From Seed to Fruition, a Mural Springs Up
It began nearly three years ago – a seed of an idea that could help further bridge the Widener and greater Chester communities together through the medium of art.
Today, that seed has blossomed into the Community Mural Art Project’s “Chester Grows,” a 20-by-30-foot vibrantly colored mural that now adorns the Melrose Avenue side of Widener’s Metropolitan Hall.
The mural represents and honors Chester’s residents, history, industrial past, and distinct character.
“This project is about seeing through to other communities. Widener and Chester are two communities living harmoniously. We’re in Chester. We are Chester,” said Ijjae Hill ’23 ’25.
Hill, a visual and performing arts major / physical therapy doctoral student, came up with the idea for a mural after attending a Bonner Scholar workshop on the power of art activism.
“I’ve seen all the beautiful aspects of Chester and I love serving in the community,” said Hill, who also serves as the university’s student trustee.
For Widener to be able to walk past it and educate themselves… I want others to understand the importance of engaging with the community.” — Ijjae Hill '23 '25
The design and creation of the mural is a true community effort.
Hill and fellow student Nyima Sagnia ’23 proposed the project to university administration. Hill and Joseph Matassino, Widener’s director of sponsored research and foundation relations, secured a $15,000 grant from TD Charitable Foundation, as well as funding from the College of Arts & Sciences.
That funding helped cover the cost of materials, installation, and the muralist, Misty Sol, a former Chester resident who continues to work and engage with the community in the city.
Working with Sol and faculty partner Jayne Thompson, associate teaching professor of English, Hill conducted focus groups with students and residents to generate ideas for the mural’s design. They interviewed community elders, including two local women known affectionately in the area as “Aunt Chris” and “Ms. Debbie,” who spoke of the generations of Black families that have called Chester home.

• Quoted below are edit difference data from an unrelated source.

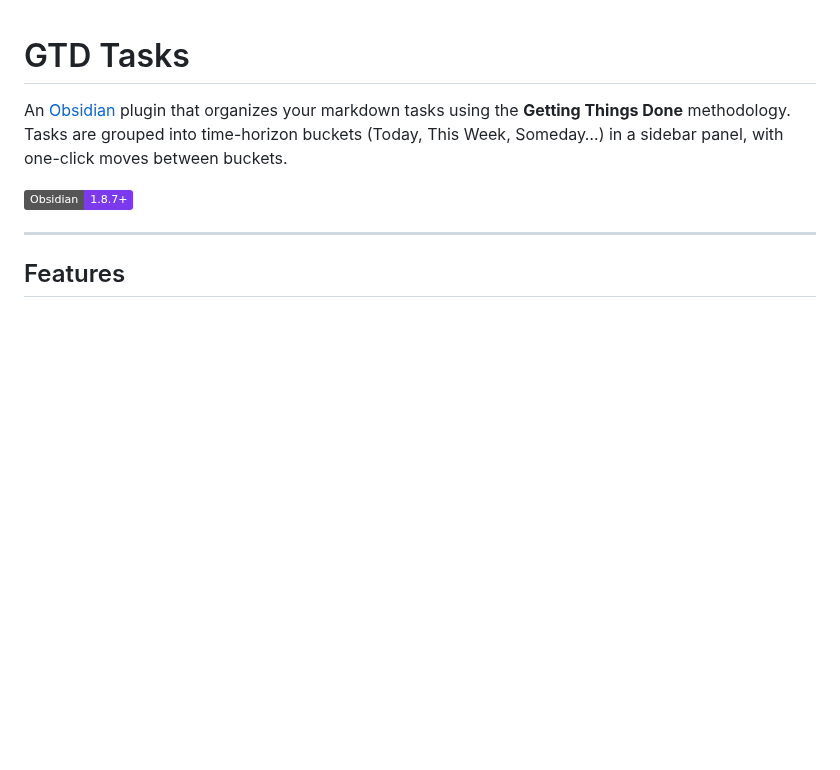
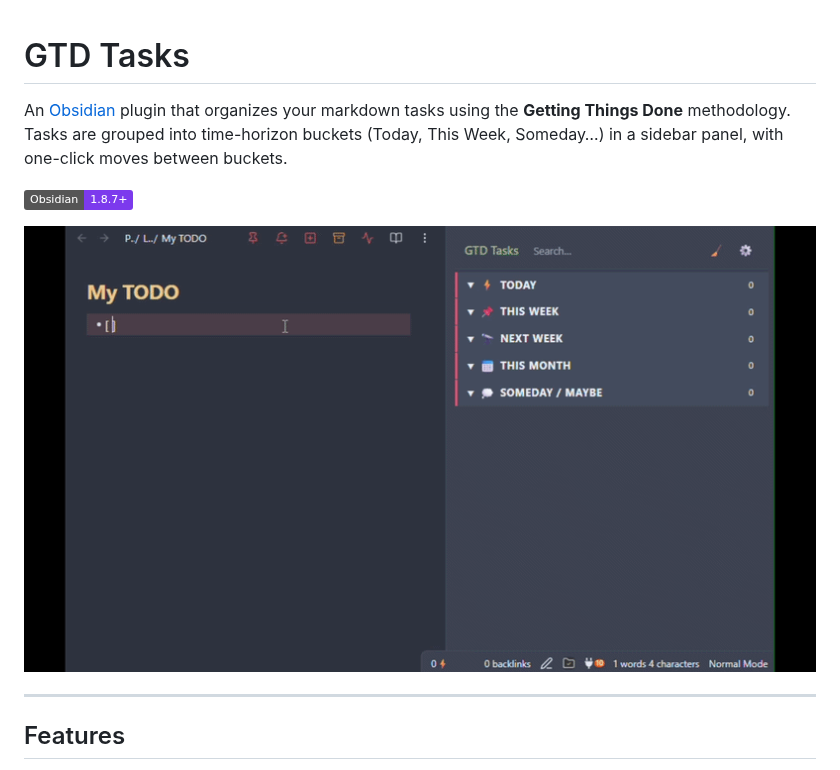
Before and after one commit to Unpreditable/GettingThingsDone, a Markdown page: README.md, the part around the change. GitHub-like rendering; pictures changed too: assets/demo.gif (added); badges without logos; blank space fills up the shorter version.

Commit message:
docs: add demo gif to README file

```diff
--- a/README.md
+++ b/README.md
@@ -3,6 +3,8 @@
 An [Obsidian](https://obsidian.md) plugin that organizes your markdown tasks using the **Getting Things Done** methodology. Tasks are grouped into time-horizon buckets (Today, This Week, Someday…) in a sidebar panel, with one-click moves between buckets.
 
 ![Obsidian minimum version](https://img.shields.io/badge/Obsidian-1.8.7%2B-7c3aed)
+
+![Demo](assets/demo.gif)
 
 ---
 
```
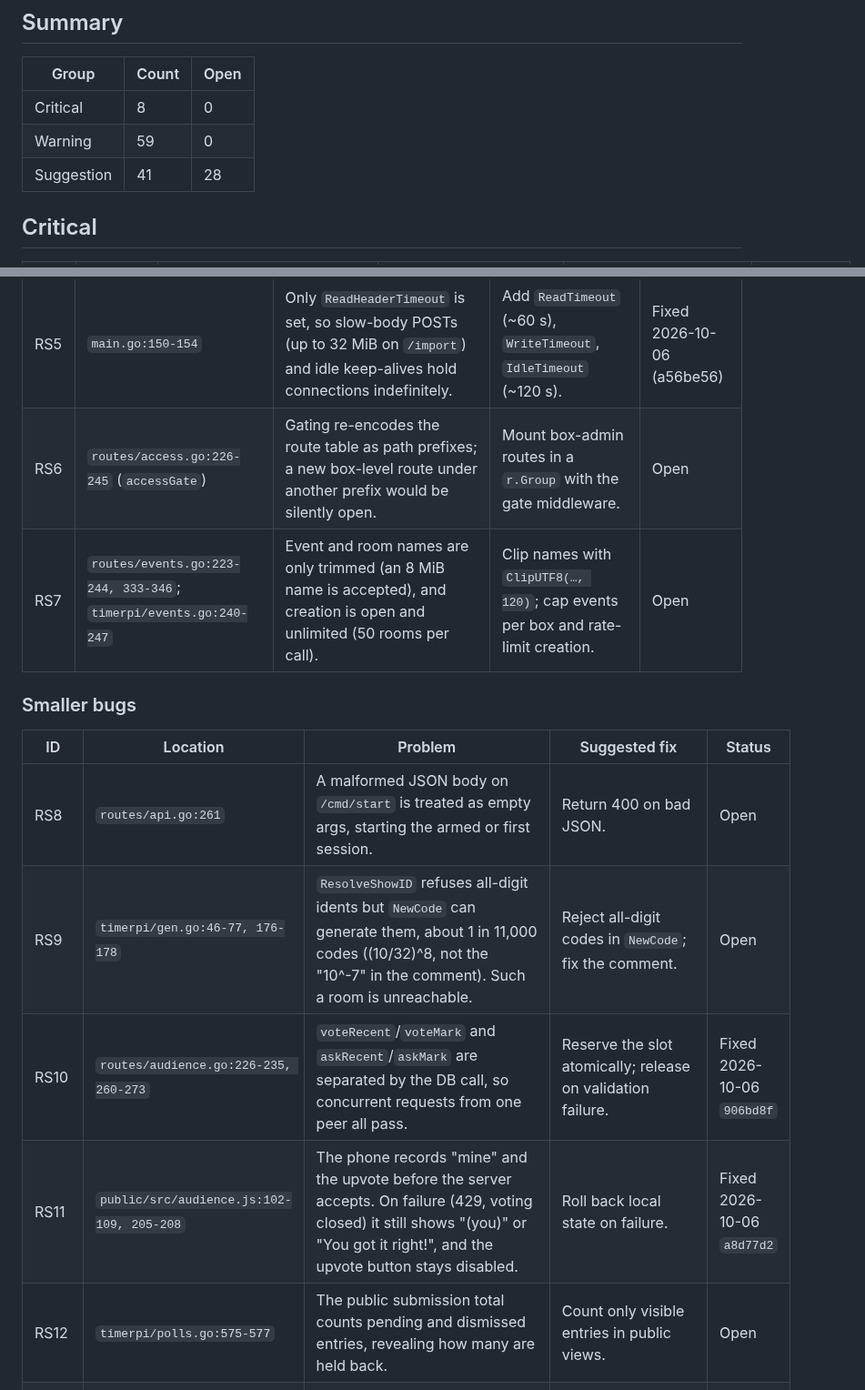
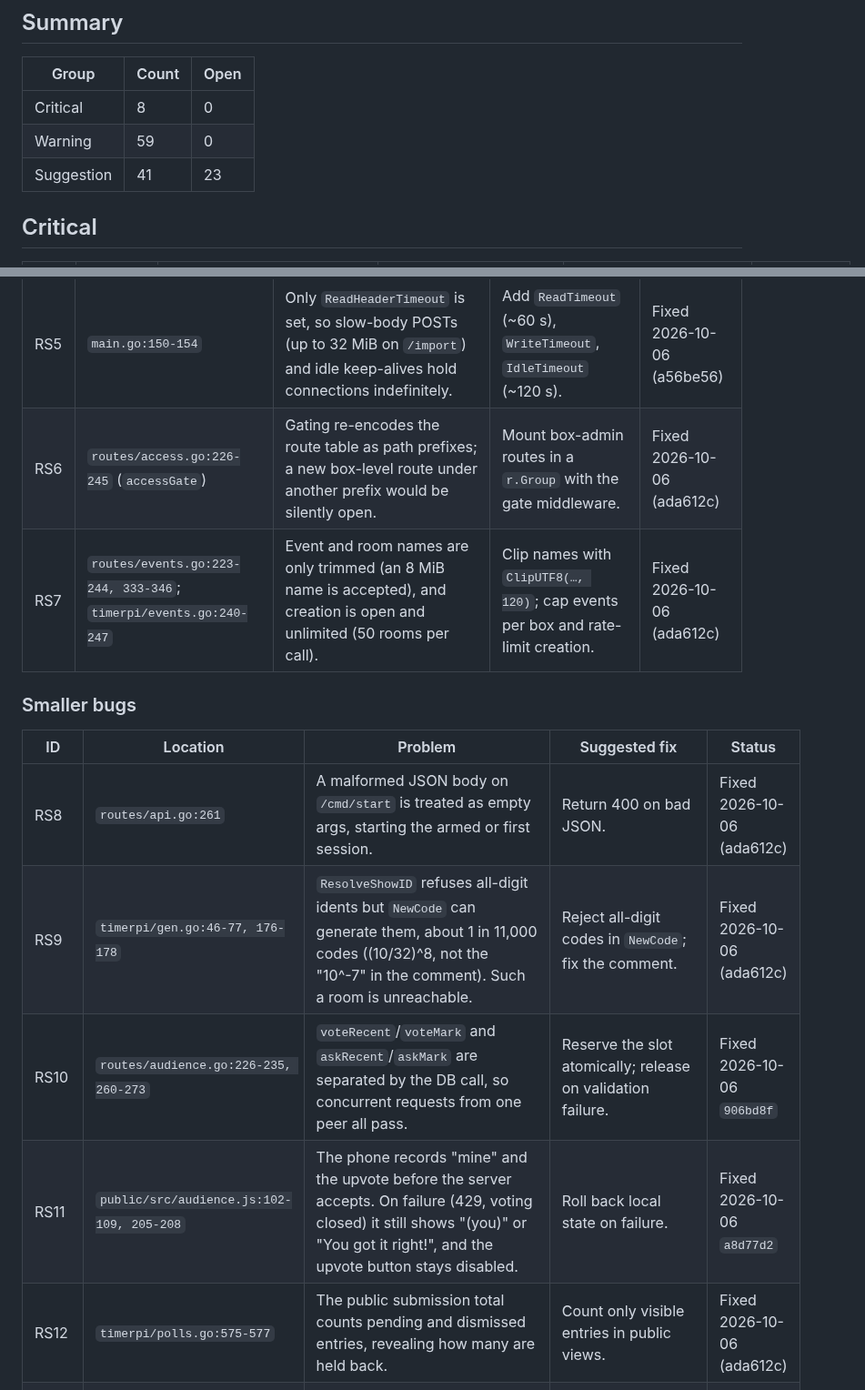
Before and after one commit to DrEVILish/timerpi, a Markdown page: docs/BUGLOG.md, 2 parts joined by grey strips. Shown at 91% size. Rendered like a GitHub page.

Commit message:
docs: BUGLOG — RS6–RS9, RS12
Co-Authored-By: Claude Opus 5.5 <noreply@anthropic.com>

```diff
--- a/docs/BUGLOG.md
+++ b/docs/BUGLOG.md
@@ -24,7 +24,7 @@ collide with the PRODUCT (E, T, S, A, L, H, M) or STATUS (B, N, C, H) IDs.
 |---|---|---|
 | Critical | 8 | 0 |
 | Warning | 59 | 0 |
-| Suggestion | 41 | 28 |
+| Suggestion | 41 | 23 |
 
 ## Critical
 
@@ -126,18 +126,18 @@ collide with the PRODUCT (E, T, S, A, L, H, M) or STATUS (B, N, C, H) IDs.
 | RS3 | `timerpi/events.go:352-362` (`SessionSecret`) | Two concurrent first requests can generate different secrets, silently invalidating one fresh cookie. If saving fails, every call makes a new key and nobody stays signed in. It is also read from SQLite on every check. | Create once at `Open` (`INSERT OR IGNORE`, read back) and cache in memory. | Fixed 2026-10-06 (a56be56) |
 | RS4 | `routes/access.go:98-117, 127-133` | One DB lookup per `tp_ev_`/`tp_rm_` cookie. One unauthenticated request with ~1 MB of fake cookie names triggers tens of thousands of queries. | Examine at most ~16 session cookies; skip duplicates. | Fixed 2026-10-06 (a56be56) |
 | RS5 | `main.go:150-154` | Only `ReadHeaderTimeout` is set, so slow-body POSTs (up to 32 MiB on `/import`) and idle keep-alives hold connections indefinitely. | Add `ReadTimeout` (~60 s), `WriteTimeout`, `IdleTimeout` (~120 s). | Fixed 2026-10-06 (a56be56) |
-| RS6 | `routes/access.go:226-245` (`accessGate`) | Gating re-encodes the route table as path prefixes; a new box-level route under another prefix would be silently open. | Mount box-admin routes in a `r.Group` with the gate middleware. | Open |
-| RS7 | `routes/events.go:223-244, 333-346`; `timerpi/events.go:240-247` | Event and room names are only trimmed (an 8 MiB name is accepted), and creation is open and unlimited (50 rooms per call). | Clip names with `ClipUTF8(…, 120)`; cap events per box and rate-limit creation. | Open |
+| RS6 | `routes/access.go:226-245` (`accessGate`) | Gating re-encodes the route table as path prefixes; a new box-level route under another prefix would be silently open. | Mount box-admin routes in a `r.Group` with the gate middleware. | Fixed 2026-10-06 (ada612c) |
+| RS7 | `routes/events.go:223-244, 333-346`; `timerpi/events.go:240-247` | Event and room names are only trimmed (an 8 MiB name is accepted), and creation is open and unlimited (50 rooms per call). | Clip names with `ClipUTF8(…, 120)`; cap events per box and rate-limit creation. | Fixed 2026-10-06 (ada612c) |
 
 ### Smaller bugs
 
 | ID | Location | Problem | Suggested fix | Status |
 |---|---|---|---|---|
-| RS8 | `routes/api.go:261` | A malformed JSON body on `/cmd/start` is treated as empty args, starting the armed or first session. | Return 400 on bad JSON. | Open |
-| RS9 | `timerpi/gen.go:46-77, 176-178` | `ResolveShowID` refuses all-digit idents but `NewCode` can generate them, about 1 in 11,000 codes ((10/32)^8, not the "10^-7" in the comment). Such a room is unreachable. | Reject all-digit codes in `NewCode`; fix the comment. | Open |
+| RS8 | `routes/api.go:261` | A malformed JSON body on `/cmd/start` is treated as empty args, starting the armed or first session. | Return 400 on bad JSON. | Fixed 2026-10-06 (ada612c) |
+| RS9 | `timerpi/gen.go:46-77, 176-178` | `ResolveShowID` refuses all-digit idents but `NewCode` can generate them, about 1 in 11,000 codes ((10/32)^8, not the "10^-7" in the comment). Such a room is unreachable. | Reject all-digit codes in `NewCode`; fix the comment. | Fixed 2026-10-06 (ada612c) |
 | RS10 | `routes/audience.go:226-235, 260-273` | `voteRecent`/`voteMark` and `askRecent`/`askMark` are separated by the DB call, so concurrent requests from one peer all pass. | Reserve the slot atomically; release on validation failure. | Fixed 2026-10-06 `906bd8f` |
 | RS11 | `public/src/audience.js:102-109, 205-208` | The phone records "mine" and the upvote before the server accepts. On failure (429, voting closed) it still shows "(you)" or "You got it right!", and the upvote button stays disabled. | Roll back local state on failure. | Fixed 2026-10-06 `a8d77d2` |
-| RS12 | `timerpi/polls.go:575-577` | The public submission total counts pending and dismissed entries, revealing how many are held back. | Count only visible entries in public views. | Open |
+| RS12 | `timerpi/polls.go:575-577` | The public submission total counts pending and dismissed entries, revealing how many are held back. | Count only visible entries in public views. | Fixed 2026-10-06 (ada612c) |
 | RS13 | `timerpi/polls.go:452-461` (`DeletePoll`) | Two statements with no transaction, second error ignored. Deleting a spotlighted entry leaves `spot` pointing at a missing row. | One transaction plus `UPDATE polls SET spot=0 WHERE spot=?`. | Open |
 | RS14 | `routes/audience.go:385-393` (`apiPollEdit`) | Omitted `autoApprove` becomes false and omitted `correct` becomes -1, so a PATCH that changes only the question turns auto-approve off, and quiz edits without `correct` fail. | Pointer fields; keep stored values when absent. | Fixed 2026-10-06 `ffdf054` |
 | RS15 | `public/src/moderate.js:224-225` | `kept.indexOf(options[correct])` returns the first match, so duplicate option text can store the wrong quiz answer. | Compute the index while filtering empty options. | Fixed 2026-10-06 `ffdf054` |
```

Sol photographed Ms. Debbie in her aunt’s living room and that image served as the main inspiration for the design. The mural includes a woman sitting on a bright yellow sofa. On the wall behind her are photos of well-known and locally known Chester figures, as well as images associated with the city’s industrial roots.
Flowers and fresh produce are strewn about, inspired by the city’s gardens and specifically the Ruth Bennett Community Farm. Part of the Chester Housing Authority, the farm provides fresh, affordable produce to the community, including to residents who live in public housing.
“As a black woman and former resident, I know that Chester is a city with the heart of a small town,” said Sol in her artist’s statement. “I know that Chester grows generations of big beautiful black families: legacy, love, genius, and leadership. Chester grows greatness. This mural is a tribute to the rich soil of Chester's history and it is a love letter to the local farms, families, activists, and artists working to ensure that Chester grows a bright future."
Once the mural design was set, paint sessions were held at Widener and around the city, including at neighboring Stetser Elementary School and at the Boys & Girls Club, so that the greater community had a role in creating the piece.
“It’s not only a painting of individuals, but it’s painted by individuals. That’s what means the most to me,” said Hill.
At the bottom of the mural is a short poem written by robotics engineering major Adonijah Allsup ’23: “Special voices. varied in pitch and cadence meant to influence the world. Their presence and influence will be felt from pole to pole and continent to continent.”
The mural was intentionally positioned on a public-facing side of a campus building so that the larger community could reflect on and enjoy it.
This is one more way we can join hands with the community, on a community-facing wall, not something we keep private. It’s a representation of our relationship.” — Jayne Thompson, associate teaching professor of English & the project's faculty partner
Hill is particularly proud of the placement as it sits across the street from a community playground and the gateway to Widener’s athletics complex, and is near the Chester Community Clinic, a pro bono health clinic that the university operates for area residents, which, among other services, offers physical therapy.
“It shows that everybody’s part of the Pride,” said Hill.
The mural was unveiled during Widener’s Week of Belonging, which Hill called fitting as it speaks to a sense of belonging that she and others have worked hard to foster at Widener and beyond.
“This is one mural on the side of one building, but so many lives have been touched from end to end in creating it,” said Hill. “We can better the lives of others and there’s so many ways to do it.”